What needs to be done: Each line in the entries below that holds the word "logo" belongs in the answer.

Dataset items:
BEGIN

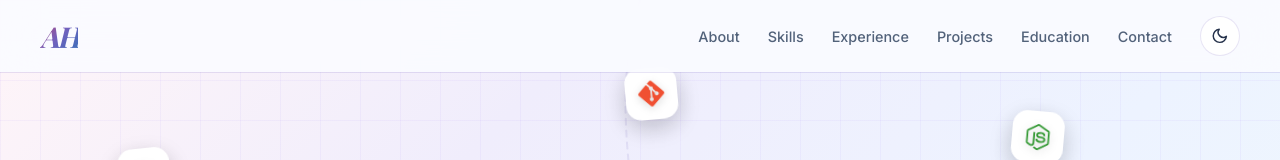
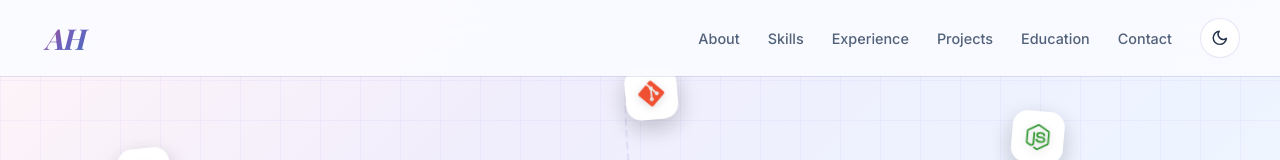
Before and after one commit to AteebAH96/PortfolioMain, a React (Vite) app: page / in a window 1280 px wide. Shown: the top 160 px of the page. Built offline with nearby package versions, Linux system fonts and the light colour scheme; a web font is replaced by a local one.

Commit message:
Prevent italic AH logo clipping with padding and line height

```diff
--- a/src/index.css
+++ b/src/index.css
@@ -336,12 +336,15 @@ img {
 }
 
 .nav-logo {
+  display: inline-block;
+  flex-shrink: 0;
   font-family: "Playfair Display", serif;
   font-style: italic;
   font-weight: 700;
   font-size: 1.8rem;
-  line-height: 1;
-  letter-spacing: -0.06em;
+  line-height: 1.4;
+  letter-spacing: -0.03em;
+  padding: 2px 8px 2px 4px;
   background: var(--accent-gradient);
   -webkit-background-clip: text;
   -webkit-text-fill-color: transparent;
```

END
BEGIN

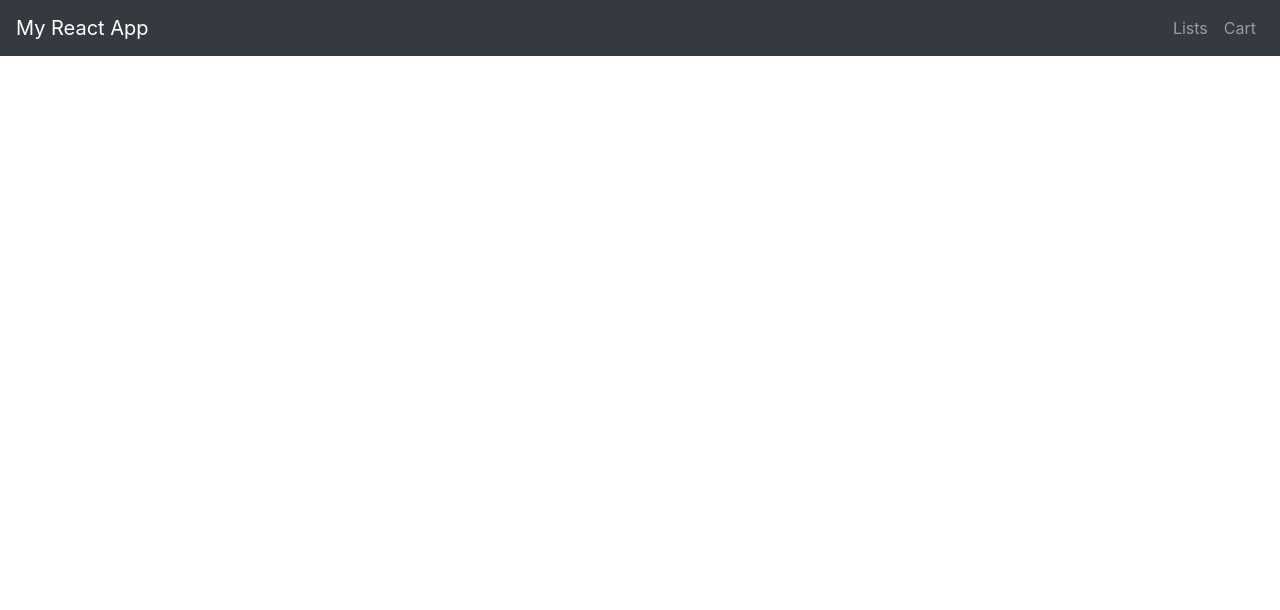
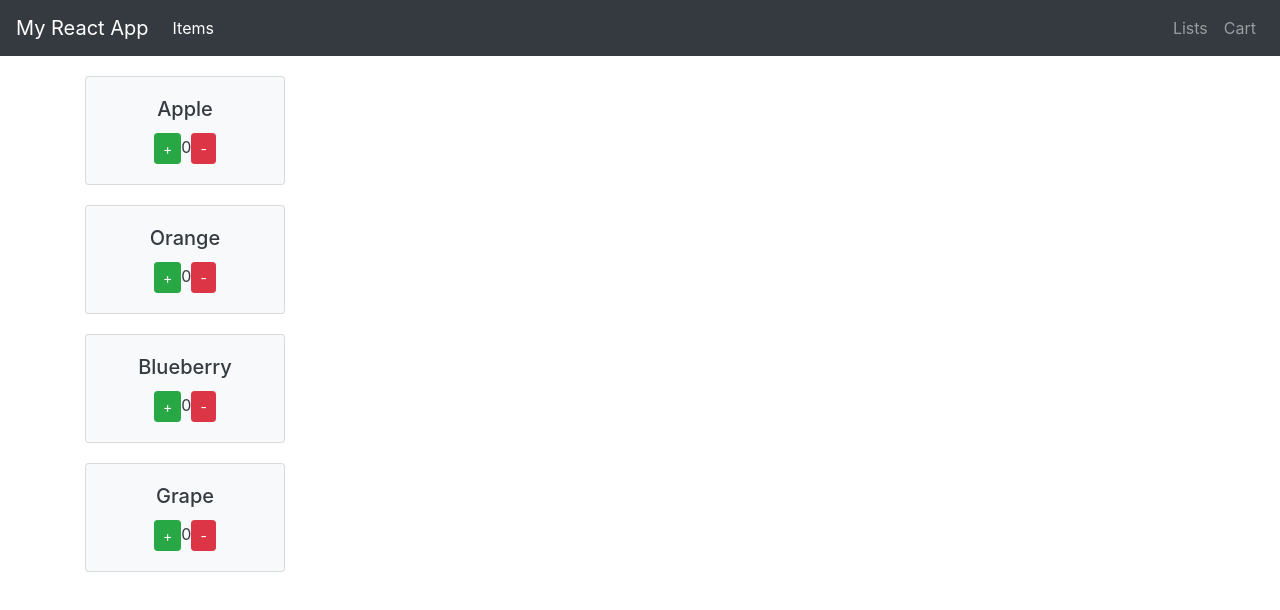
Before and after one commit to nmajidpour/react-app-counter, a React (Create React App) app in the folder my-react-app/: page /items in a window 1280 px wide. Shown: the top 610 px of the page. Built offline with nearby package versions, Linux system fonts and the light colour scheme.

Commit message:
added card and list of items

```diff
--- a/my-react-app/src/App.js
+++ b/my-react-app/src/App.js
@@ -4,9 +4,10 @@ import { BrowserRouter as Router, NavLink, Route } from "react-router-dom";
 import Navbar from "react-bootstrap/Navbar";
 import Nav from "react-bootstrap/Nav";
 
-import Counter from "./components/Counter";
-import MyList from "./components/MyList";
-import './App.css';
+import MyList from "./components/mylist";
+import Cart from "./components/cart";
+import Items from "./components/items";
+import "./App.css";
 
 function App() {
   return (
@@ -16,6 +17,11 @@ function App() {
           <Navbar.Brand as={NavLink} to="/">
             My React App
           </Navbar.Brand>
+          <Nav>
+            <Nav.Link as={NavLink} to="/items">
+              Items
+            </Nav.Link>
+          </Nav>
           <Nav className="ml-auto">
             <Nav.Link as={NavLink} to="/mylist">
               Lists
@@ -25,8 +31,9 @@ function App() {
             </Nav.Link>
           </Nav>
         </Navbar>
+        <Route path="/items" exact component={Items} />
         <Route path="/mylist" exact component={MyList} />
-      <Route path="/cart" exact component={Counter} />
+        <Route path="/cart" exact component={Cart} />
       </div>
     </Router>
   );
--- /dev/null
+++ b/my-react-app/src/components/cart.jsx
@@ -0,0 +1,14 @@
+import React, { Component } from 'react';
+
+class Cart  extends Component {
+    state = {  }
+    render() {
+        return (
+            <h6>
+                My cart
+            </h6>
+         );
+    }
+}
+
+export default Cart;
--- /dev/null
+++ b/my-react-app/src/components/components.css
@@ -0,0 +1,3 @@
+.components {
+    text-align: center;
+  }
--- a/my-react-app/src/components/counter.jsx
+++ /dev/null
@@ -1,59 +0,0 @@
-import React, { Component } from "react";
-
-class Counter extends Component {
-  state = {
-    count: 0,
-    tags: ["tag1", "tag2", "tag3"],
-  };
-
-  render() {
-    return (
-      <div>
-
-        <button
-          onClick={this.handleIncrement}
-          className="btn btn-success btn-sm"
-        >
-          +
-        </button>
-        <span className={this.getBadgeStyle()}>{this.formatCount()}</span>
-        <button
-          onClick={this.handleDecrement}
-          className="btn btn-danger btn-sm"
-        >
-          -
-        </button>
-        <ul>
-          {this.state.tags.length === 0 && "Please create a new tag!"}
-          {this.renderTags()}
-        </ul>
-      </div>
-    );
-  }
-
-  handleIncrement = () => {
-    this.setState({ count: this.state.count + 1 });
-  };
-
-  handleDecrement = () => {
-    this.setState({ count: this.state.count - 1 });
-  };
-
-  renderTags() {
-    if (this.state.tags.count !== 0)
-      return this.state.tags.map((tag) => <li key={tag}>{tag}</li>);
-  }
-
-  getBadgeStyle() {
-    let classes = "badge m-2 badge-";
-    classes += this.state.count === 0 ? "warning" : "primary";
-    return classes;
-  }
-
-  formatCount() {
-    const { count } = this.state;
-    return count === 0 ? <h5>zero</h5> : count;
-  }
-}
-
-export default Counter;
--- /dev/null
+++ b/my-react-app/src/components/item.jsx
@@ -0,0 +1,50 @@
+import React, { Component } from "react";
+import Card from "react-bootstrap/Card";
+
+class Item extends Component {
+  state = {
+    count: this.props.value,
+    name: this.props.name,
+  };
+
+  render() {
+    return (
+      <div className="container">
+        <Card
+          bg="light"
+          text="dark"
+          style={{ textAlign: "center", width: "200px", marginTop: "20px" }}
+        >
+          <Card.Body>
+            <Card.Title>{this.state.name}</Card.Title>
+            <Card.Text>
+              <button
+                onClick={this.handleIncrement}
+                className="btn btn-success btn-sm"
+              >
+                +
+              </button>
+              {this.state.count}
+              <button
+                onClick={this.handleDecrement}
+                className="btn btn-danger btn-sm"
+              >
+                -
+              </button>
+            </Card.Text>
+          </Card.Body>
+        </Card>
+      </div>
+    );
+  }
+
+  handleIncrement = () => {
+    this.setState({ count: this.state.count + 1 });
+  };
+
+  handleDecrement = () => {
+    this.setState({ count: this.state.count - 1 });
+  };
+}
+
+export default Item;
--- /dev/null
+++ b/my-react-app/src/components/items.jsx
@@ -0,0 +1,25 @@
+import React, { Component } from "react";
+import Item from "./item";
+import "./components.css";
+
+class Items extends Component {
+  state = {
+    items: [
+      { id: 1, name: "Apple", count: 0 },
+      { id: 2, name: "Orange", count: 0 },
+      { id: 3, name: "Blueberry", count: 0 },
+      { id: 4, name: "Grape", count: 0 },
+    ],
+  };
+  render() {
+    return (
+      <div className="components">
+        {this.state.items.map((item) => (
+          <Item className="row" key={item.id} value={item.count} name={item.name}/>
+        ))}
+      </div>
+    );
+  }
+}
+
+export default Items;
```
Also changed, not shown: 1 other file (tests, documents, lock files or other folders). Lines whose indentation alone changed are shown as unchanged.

END

Answer for this exercise:
Prevent italic AH logo clipping with padding and line height
 .nav-logo {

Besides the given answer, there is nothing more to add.